#3 - Assuming that you "could" resurrect someone with a drug, how many hours or days would a body have before irreperable harm has done?

#4 - Assuming that there would be brain damage...what would be the first parts of our awareness to be destroyed?

Uh, I should mention here that I am working on a book about zombies. In my tale, the POV character has died, been resurrected, and because of brain damage...has his "soul" and "consiousness" trapped inside a brain, that in essence, has been reset. Basically his can see out his eyes, speak to thoughts to himself, feel pain, and relive memories....but cannot move, speak, or let anyone know his mind is truly alive.


1: 2-3 minutes

2: It's different for different organs. For brain, a couple minutes, for kidneys about 30 minutes. What you will want to google is "warm ischemic time"

3:Unless the drug had magical regenerative abilities, just a few minutes if you want to preserve anything remembling the original personality.

4:There is so little known about how our personality works that it would be conjecture moreso than knowledge. Not everyone is wired the exact same way. There are trends. The lobotomy era has given us some clues, as have stroke studies. It sounds like your zombie might have "global aphasia"

GeorgeK
05-09-2008, 12:26 AM
And remember: everybody poops when they die.


myth

Tish Davidson
05-09-2008, 01:48 AM
Recent research shows that people who are kept cold but not frozen when they stop breathing can survive a much longer time with less brain and organ damage than someone whose body is at room temperature. I the process is called controlled hypothermia and it is being explored as a way of treating people in cardiac arrest, but it also happens accidentally to people who drown in cold water or who are buried in avalanches.

here is a link, http://www.news.vcu.edu/vcu_view/pages.aspx?nid=1486

or you can find out more than you probably want to know by Googling controlled hypothermia

Mike Martyn
05-09-2008, 01:55 AM
[quote=Sarpedon;2332592]Short answer: It depends.

Long answers

#1. I once had a book (long lent to prospective girlfriend and never returned) called 'great medical disasters' in which a french doctor during the Revolution ran a series of experiments on newly severed heads. Grabbing one after it got chopped off, he observed 'the eyes opening and rolling about, the mouth opening as if trying to speak' and so forth for 'several seconds' before this activity stopped. In another case he arranged for a man about to be guillotined to blink three times when he heard his name shouted. According to the doctor, he blinked twice. So, if the head is severed, brain death appears to happen very quickly.

end quote

It gets even more gruesome.
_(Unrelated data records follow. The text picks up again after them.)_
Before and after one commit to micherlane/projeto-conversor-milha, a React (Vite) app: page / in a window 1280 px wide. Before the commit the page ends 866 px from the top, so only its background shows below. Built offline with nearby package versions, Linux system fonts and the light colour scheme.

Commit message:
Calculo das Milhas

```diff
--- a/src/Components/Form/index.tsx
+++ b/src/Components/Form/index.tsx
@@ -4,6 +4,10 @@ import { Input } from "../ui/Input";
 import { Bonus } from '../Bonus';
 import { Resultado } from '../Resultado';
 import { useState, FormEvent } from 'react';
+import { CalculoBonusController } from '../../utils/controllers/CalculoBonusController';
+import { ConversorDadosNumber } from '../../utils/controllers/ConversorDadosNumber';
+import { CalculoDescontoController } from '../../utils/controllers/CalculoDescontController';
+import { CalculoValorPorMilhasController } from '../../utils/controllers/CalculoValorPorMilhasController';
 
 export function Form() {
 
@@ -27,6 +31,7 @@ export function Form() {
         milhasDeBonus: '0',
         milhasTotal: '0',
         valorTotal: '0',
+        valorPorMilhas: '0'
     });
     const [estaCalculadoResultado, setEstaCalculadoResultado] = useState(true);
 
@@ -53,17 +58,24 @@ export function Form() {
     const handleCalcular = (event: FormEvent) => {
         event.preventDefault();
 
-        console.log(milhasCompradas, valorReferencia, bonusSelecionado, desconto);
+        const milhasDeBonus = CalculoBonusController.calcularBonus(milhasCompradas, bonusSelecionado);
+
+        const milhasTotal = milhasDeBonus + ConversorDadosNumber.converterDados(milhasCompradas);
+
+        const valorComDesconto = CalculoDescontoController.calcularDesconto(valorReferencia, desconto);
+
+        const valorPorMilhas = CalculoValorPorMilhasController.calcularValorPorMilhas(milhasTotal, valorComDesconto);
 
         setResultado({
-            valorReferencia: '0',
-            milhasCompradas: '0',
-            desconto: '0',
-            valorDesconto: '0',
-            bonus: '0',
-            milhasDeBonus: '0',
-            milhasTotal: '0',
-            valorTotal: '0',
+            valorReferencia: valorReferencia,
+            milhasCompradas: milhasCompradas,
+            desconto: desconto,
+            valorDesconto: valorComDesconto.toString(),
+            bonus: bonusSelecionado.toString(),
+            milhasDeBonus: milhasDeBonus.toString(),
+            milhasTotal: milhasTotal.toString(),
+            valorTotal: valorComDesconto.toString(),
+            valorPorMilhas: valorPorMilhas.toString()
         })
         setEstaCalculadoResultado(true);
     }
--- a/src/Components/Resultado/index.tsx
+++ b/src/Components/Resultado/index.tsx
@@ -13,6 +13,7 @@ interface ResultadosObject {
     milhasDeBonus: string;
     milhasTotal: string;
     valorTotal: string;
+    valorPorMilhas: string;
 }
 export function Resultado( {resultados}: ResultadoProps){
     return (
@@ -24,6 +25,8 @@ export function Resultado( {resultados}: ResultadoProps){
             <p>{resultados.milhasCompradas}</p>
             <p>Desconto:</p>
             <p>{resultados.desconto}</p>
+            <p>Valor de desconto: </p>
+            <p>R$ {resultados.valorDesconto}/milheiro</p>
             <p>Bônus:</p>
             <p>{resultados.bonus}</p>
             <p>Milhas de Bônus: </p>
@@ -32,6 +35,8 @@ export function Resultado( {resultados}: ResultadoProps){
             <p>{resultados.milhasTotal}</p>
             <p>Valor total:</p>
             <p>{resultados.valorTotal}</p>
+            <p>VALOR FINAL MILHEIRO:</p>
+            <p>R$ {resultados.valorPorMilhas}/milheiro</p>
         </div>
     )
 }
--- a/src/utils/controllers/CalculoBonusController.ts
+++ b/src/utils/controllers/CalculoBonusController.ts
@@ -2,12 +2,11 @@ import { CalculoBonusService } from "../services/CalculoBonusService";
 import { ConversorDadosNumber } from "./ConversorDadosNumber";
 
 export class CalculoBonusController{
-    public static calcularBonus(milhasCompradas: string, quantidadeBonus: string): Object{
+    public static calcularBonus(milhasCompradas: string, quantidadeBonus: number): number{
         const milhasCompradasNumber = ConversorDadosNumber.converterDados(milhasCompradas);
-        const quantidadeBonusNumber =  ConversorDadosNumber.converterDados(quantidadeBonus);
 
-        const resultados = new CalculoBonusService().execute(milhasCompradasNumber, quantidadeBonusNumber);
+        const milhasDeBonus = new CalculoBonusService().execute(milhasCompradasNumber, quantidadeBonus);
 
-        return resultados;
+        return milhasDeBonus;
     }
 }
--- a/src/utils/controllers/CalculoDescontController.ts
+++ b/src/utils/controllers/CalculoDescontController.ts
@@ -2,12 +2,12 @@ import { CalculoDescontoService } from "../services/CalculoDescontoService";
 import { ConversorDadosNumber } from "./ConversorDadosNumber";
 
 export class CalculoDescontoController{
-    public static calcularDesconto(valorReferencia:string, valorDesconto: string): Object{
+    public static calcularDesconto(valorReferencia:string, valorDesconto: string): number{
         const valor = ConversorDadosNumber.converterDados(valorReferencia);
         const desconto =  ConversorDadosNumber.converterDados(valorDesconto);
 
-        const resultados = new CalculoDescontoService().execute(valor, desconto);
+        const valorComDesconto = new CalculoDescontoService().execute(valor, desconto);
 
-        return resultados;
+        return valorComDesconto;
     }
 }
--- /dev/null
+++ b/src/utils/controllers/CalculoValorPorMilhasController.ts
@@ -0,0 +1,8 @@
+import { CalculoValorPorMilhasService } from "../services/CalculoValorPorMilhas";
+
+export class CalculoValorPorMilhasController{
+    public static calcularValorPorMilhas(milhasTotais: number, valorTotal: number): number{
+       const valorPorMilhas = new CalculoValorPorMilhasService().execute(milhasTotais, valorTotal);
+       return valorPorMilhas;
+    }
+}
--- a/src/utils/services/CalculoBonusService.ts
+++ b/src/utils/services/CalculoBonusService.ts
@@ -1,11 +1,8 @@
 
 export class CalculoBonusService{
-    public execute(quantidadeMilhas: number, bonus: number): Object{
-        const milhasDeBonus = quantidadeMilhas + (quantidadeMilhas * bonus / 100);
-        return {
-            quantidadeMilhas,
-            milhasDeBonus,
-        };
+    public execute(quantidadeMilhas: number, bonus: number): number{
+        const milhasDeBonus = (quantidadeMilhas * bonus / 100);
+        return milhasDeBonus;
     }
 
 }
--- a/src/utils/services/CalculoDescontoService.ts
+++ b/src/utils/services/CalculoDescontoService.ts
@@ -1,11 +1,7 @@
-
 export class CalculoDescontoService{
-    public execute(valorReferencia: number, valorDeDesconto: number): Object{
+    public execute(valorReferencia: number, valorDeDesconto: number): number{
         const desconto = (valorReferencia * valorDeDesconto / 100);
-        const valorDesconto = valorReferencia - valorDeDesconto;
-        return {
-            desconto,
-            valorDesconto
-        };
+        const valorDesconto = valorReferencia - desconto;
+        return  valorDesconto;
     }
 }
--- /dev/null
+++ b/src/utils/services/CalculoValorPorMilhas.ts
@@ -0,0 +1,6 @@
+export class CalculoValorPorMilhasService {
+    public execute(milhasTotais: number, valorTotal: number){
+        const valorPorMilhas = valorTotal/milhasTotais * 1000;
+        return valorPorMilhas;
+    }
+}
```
One of the French doctors supposedly attached a tube from a severed head's carotid artery to that of a dog. The head kept on its eye rolling and speech attempts for several minutes untill the dog bleed out.

One fervently hopes that the head was not trually conscious!
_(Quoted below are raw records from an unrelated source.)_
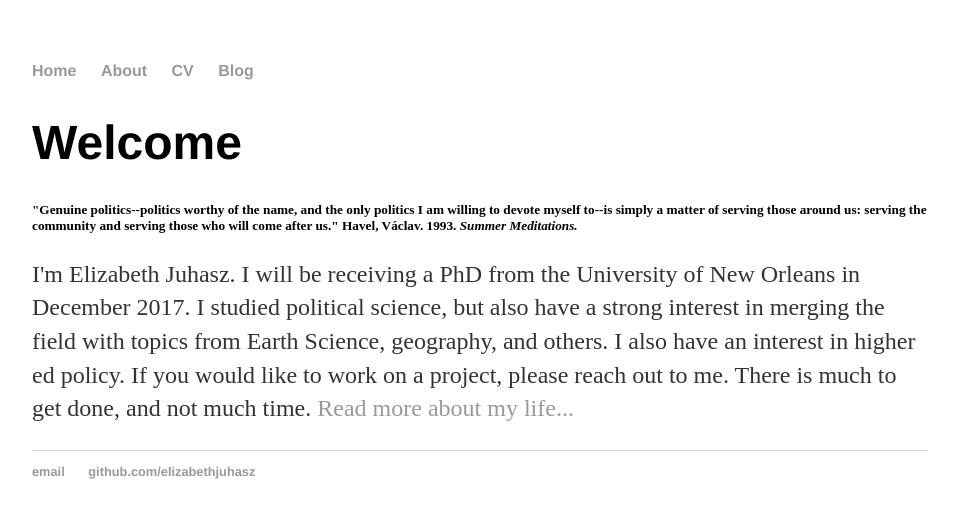
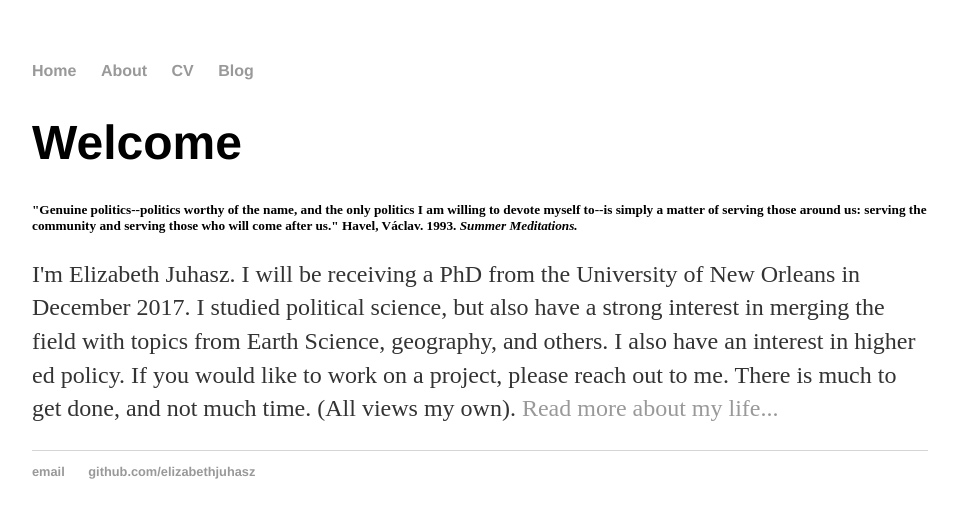
Before and after one commit to elizabethjuhasz/elizabethjuhasz.github.io, a Jekyll site: the page built from index.html, in a window 1280 px wide. Shown: the top 518 px of the page, without its empty margins (160-1119 px from the left). Built offline with Jekyll 4.4.1, drawn with Linux system fonts in a browser that asks for light colours.

Commit message:
Update index.html

```diff
--- a/index.html
+++ b/index.html
@@ -6,5 +6,5 @@
 		<div class="blurb">
 			<h1>Welcome</h1>
 			<p><h5>"Genuine politics--politics worthy of the name, and the only politics I am willing to devote myself to--is simply a matter of serving those around us: serving the community and serving those who will come after us." Havel,  Václav. 1993. <i>Summer Meditations.</i></h5></p>
-			<p>I'm Elizabeth Juhasz. I will be receiving a PhD from the University of New Orleans in December 2017. I studied political science, but also have a strong interest in merging the field with topics from Earth Science, geography, and others. I also have an interest in higher ed policy. If you would like to work on a project, please reach out to me. There is much to get done, and not much time. <a href="/about">Read more about my life...</a></p>
+			<p>I'm Elizabeth Juhasz. I will be receiving a PhD from the University of New Orleans in December 2017. I studied political science, but also have a strong interest in merging the field with topics from Earth Science, geography, and others. I also have an interest in higher ed policy. If you would like to work on a project, please reach out to me. There is much to get done, and not much time. (All views my own). <a href="/about">Read more about my life...</a></p>
 		</div>
```
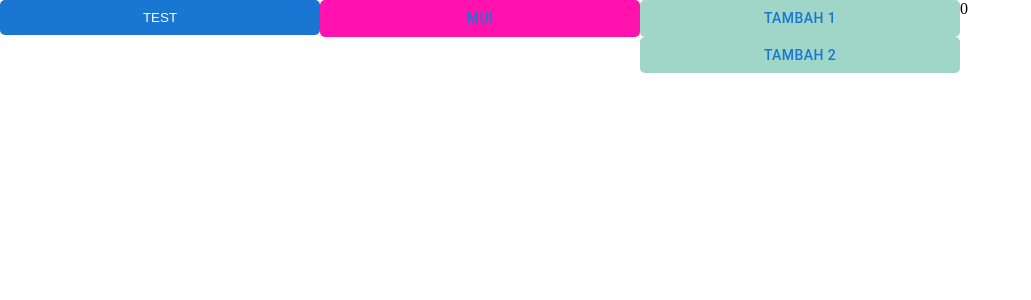
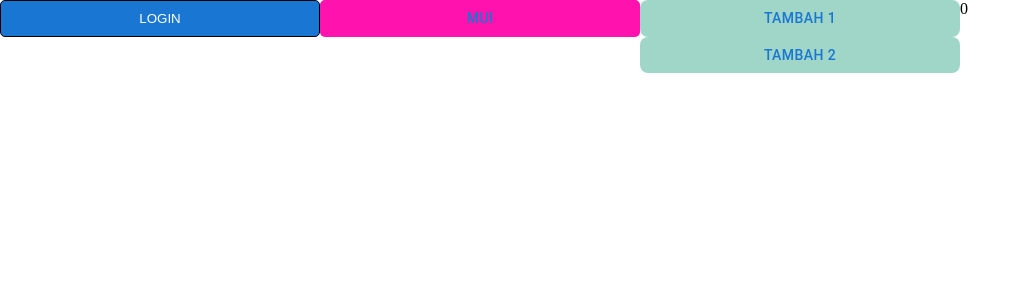
Before and after one commit to satriapinan/food-order-sttp, a React (Vite) app: page / in a window 1280 px wide. Shown: the top 300 px of the page, without its empty margins (0-1031 px from the left). Built offline with nearby package versions, Linux system fonts and the light colour scheme.

Commit message:
feat: add new login page

```diff
--- a/src/App.jsx
+++ b/src/App.jsx
@@ -16,12 +16,12 @@ function App() {
             width: "100%",
             backgroundColor: "#1976d2",
             borderRadius: "5px",
-            border: "none",
+            border: "1px solid #000",
             color: "#FFF",
             padding: "10px",
           }}
         >
-          TEST
+          LOGIN
         </button>
       </Grid>
 
--- a/src/components/AppButton.jsx
+++ b/src/components/AppButton.jsx
@@ -10,7 +10,7 @@ const AppButton = ({ onClick, children }) => {
       sx={{
         width: "100%",
         backgroundColor: "#1976",
-        borderRadius: "5px",
+        borderRadius: "8px",
         boxShadow: "none",
       }}
     >
```
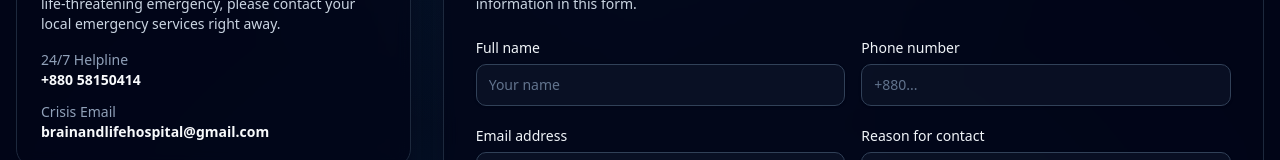
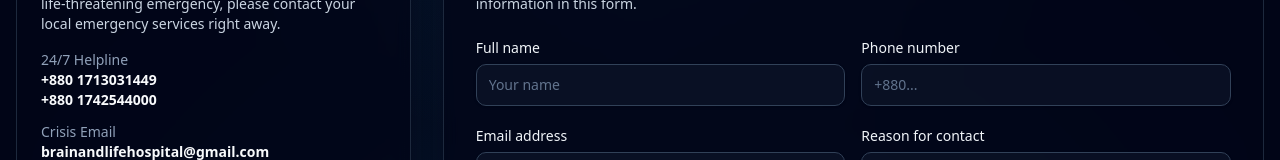
Before and after one commit to naaimurreza/my-app, a Next.js app: page /contact in a window 1280 px wide. Shown: the part 631-791 px from the top of the page. Built offline with nearby package versions, Linux system fonts and the light colour scheme.

Commit message:
visual changes in contact page

```diff
--- a/app/contact/page.tsx
+++ b/app/contact/page.tsx
@@ -114,7 +114,13 @@ export default function Home() {
                 <div className="space-y-3 text-sm">
                   <div>
                     <p className="text-slate-400">24/7 Helpline</p>
-                    <p className="font-semibold text-slate-50">+880 58150414</p>
+                    <a href="tel:+8801713031449">
+                      <p className="hover:underline font-semibold text-slate-50">+880 1713031449</p>
+                    </a>
+                    <a href="tel:+8801742544000">
+                      <p className="hover:underline font-semibold text-slate-50">+880 1742544000</p>
+                    </a>
+
                   </div>
                   <div>
                     <p className="text-slate-400">Crisis Email</p>
```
WriteKnight
05-09-2008, 03:01 AM
I've had a 'rule of three' given to me by a couple of Medical Doctor friends; A person can go (roughly) three minutes without oxygen, three days without water and three weeks without food. Yes, yes, individuals may vary by bodyweight and climate conditions (like the cold mentioned earlier)... but 'on average' those are the guidlines.
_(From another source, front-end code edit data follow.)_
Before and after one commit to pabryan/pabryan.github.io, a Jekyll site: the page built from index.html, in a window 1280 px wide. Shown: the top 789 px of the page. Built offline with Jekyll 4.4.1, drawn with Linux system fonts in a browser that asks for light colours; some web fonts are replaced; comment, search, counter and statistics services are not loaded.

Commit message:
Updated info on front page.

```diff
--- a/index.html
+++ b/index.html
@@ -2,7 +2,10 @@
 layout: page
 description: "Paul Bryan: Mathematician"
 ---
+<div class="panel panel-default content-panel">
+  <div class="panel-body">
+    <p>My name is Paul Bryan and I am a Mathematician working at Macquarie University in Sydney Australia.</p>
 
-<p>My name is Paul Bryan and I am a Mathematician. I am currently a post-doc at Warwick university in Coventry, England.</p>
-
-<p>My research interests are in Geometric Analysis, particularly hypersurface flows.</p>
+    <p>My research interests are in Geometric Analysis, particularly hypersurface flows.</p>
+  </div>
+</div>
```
GeorgeK
05-10-2008, 06:03 AM
Recent research shows that people who are kept cold but not frozen when they stop breathing can survive a much longer time with less brain and organ damage than someone whose body is at room temperature. I the process is called controlled hypothermia and it is being explored as a way of treating people in cardiac arrest, but it also happens accidentally to people who drown in cold water or who are buried in avalanches.

here is a link, http://www.news.vcu.edu/vcu_view/pages.aspx?nid=1486

or you can find out more than you probably want to know by Googling controlled hypothermia

True, the cold water reflex which most mammals have would change the situation. I assumed "warm ischemic time" was what was desired, which may have been a faulty presumption.

scottVee
05-10-2008, 12:16 PM
If you want to do ANYthing with body parts, grab a copy of a book called "Stiff", by Mary Roach. Subtitle: "The curious lives of human cadavers."

And she brilliantly found a way to make it light and fascinating, while being horrifying, too.